Published on: Monday, May 23, 2022

Today, in Shinn v. Martinez, No. 20-1009 (May 23, 2022), a divided Supreme Court held, under §2254(e)(2), a federal habeas court may not conduct an evidentiary hearing or otherwise consider evidence beyond the state-court record based on the ineffective assistance of state postconviction counsel.  Thomas, J., delivered the opinion of the Court, in which Roberts, C.J., and Alito, Gorsuch, Kavanagh, and Barrett, JJ., joined. Sotomayor, J., filed a dissenting opinion, in which Breyer and Kagan, JJ., joined.

Respondents David Martinez Ramirez and Berry Lee Jones committed murders in separate cases that put them on Arizona’s death row in 1989 and 1994, respectively. A district court denied Ramirez’s federal habeas petition in 2010, and Jones was denied relief in 2008. While their appeals were pending in the Ninth Circuit, the Supreme Court decided Martinez v. Ryan, 566 U.S. 1 (2012), which created a new equitable exception to its procedural default doctrine, allowing a prisoner to excuse the default of a substantial trial counsel ineffectiveness claim upon a showing that state post-conviction counsel was ineffective in failing to present that claim. After Martinez, the Ninth Circuit gave Ramirez and Jones the opportunity to seek reconsideration of ineffective-assistance of counsel claims previously dismissed as procedurally defaulted. On remand, Ramirez asked for an evidentiary hearing on whether his post-conviction counsel was ineffective under Martinez, but the district court bypassed the Martinez inquiry without an evidentiary hearing and concluded the claim was procedurally barred because trial post-conviction counsel was not ineffective. The Ninth Circuit held that the district court applied an incorrect standard, concluded that Ramirez has satisfied Martinez to excuse his procedural default, and was entitled to further factual development to litigate his trial counsel’s ineffectiveness. On remand in Jones’s case, the district court granted conditional habeas relief after holding an evidentiary hearing and considering evidence not developed in state court. The Ninth Circuit affirmed.

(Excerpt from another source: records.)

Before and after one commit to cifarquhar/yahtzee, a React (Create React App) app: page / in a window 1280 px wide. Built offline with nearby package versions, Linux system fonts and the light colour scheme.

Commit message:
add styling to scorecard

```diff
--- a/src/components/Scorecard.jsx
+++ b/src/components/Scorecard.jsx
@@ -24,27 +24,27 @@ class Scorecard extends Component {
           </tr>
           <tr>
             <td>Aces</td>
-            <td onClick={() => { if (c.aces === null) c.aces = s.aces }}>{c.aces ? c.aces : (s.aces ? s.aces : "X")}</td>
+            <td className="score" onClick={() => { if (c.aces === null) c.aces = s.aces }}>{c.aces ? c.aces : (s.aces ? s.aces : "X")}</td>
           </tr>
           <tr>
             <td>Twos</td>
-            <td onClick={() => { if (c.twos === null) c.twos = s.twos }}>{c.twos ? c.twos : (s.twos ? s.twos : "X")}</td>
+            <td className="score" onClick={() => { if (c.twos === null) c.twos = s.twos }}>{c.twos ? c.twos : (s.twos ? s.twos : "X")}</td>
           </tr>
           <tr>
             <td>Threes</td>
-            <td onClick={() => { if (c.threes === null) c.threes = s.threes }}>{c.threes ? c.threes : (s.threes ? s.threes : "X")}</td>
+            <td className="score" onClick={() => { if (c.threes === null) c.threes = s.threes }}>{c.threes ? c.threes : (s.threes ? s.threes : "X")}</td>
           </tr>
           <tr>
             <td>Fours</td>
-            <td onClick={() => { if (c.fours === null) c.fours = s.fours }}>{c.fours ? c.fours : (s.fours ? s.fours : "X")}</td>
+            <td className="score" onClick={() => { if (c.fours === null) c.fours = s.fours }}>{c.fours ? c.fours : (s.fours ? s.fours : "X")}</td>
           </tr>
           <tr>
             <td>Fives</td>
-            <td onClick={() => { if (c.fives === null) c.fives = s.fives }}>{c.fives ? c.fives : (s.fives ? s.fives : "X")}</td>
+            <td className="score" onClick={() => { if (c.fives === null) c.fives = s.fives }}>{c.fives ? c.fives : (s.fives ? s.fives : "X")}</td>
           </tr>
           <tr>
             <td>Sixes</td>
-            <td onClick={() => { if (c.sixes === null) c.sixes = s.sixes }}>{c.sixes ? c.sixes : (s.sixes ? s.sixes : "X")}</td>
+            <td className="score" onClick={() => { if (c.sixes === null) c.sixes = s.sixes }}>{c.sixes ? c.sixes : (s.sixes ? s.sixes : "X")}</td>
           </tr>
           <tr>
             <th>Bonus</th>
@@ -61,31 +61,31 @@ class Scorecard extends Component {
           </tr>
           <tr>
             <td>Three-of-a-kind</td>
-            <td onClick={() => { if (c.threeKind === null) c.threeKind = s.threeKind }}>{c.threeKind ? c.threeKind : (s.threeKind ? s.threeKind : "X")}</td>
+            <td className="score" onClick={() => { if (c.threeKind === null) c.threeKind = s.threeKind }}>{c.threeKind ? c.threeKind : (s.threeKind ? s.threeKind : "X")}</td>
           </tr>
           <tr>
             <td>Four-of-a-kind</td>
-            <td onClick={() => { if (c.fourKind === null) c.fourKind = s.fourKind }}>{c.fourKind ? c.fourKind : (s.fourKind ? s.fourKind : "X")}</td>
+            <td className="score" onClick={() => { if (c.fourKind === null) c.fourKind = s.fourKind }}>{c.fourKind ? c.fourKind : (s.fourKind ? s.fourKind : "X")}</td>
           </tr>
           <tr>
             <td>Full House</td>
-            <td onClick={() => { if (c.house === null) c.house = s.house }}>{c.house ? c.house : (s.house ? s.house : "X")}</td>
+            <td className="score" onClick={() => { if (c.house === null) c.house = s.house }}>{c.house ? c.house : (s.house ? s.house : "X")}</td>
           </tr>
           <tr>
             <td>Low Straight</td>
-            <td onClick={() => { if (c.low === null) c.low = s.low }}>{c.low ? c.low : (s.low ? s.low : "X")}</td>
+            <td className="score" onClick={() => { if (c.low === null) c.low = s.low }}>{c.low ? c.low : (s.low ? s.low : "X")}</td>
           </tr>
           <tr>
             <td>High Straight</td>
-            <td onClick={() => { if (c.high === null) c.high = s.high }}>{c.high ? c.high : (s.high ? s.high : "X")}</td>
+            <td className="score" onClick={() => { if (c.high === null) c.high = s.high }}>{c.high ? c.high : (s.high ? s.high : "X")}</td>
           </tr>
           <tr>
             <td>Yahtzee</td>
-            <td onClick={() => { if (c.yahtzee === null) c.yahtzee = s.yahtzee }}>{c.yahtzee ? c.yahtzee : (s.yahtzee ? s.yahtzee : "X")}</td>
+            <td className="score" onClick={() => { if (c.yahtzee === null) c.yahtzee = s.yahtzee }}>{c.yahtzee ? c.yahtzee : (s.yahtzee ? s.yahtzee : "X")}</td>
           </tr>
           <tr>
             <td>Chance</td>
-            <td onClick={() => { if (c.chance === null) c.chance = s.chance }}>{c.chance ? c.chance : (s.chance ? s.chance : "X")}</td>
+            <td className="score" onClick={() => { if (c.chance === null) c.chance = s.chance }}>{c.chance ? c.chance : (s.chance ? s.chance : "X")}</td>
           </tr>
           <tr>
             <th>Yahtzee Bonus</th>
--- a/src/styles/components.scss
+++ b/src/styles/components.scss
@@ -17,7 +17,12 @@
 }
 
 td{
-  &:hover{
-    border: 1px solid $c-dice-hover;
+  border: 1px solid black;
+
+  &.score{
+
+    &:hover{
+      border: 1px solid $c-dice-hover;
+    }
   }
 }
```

Reversing the Ninth Circuit, Justice Thomas framed the issue this way:

The question presented is whether the equitable rule announced in Martinez permits a federal court to dispense with §2254(e)(2)’s narrow limits because a prisoner’s state postconviction counsel negligently failed to develop thestate-court record. We conclude that it does not.

Justice Sotomayor’s dissent, joined by Justices Breyer and Kagan, begins:

The Sixth Amendment guarantees criminal defendants the right to the effective assistance of counsel at trial. This Court has recognized that right as “a bedrock principle” that constitutes the very “foundation for our adversary system” of criminal justice. Martinez v. Ryan, 566 U. S. 1, 12 (2012). Today, however, the Court hamstrings the federal courts’ authority to safeguard that right. The Court’s decision will leave many people who were convicted in violation of the Sixth Amendment to face incarceration or even execution without any meaningful chance to vindicate their right to counsel.

In reaching its decision, the Court all but overrules two recent precedents that recognized a critical exception to the general rule that federal courts may not consider claims on habeas review that were not raised in state court. Just 10

years ago, the Court held that a federal court may consider a habeas petitioner’s substantial claim of ineffective assistance of trial counsel (a “trial-ineffectiveness” claim), even if not presented in state court, if the State barred the petitioner from asserting that claim until state postconviction proceedings, and the petitioner’s counsel in those proceedings was also ineffective. See id., at 17; see also Trevino v. Thaler, 569 U. S. 413, 429 (2013). Martinez and Trevino establish that such a petitioner is not at fault for any failure to bring a trial-ineffectiveness claim in state court. Despite these precedents, the Court today holds that such a petitioner is nonetheless at fault for the ineffective assistance of postconviction counsel in developing the evidence of trial ineffectiveness in state court. The Court instead holds that a petitioner in these circumstances, having received ineffective assistance of trial and postconviction counsel, is barred from developing such evidence in federal court.

This decision is perverse. It is illogical: It makes no sense to excuse a habeas petitioner’s counsel’s failure to raise a claim altogether because of ineffective assistance in postconviction proceedings, as Martinez and Trevino did, but to fault the same petitioner for that postconviction counsel’s failure to develop evidence in support of the trial-ineffectiveness claim. In so doing, the Court guts Martinez’s and Trevino’s core reasoning. The Court also arrogates power from Congress: The Court’s analysis improperly reconfigures the balance Congress struck in the Antiterrorism and Effective Death Penalty Act of 1996 (AEDPA) between state interests and individual constitutional rights. By the Court’s telling, its holding (however implausible) is compelled by statute. Make no mistake. Neither AEDPA nor this Court’s precedents require this result. I respectfully dissent.

Merits briefing is available on the Supreme Court's docket here, and the oral argument is available here.  The Ninth Circuit opinion below is here.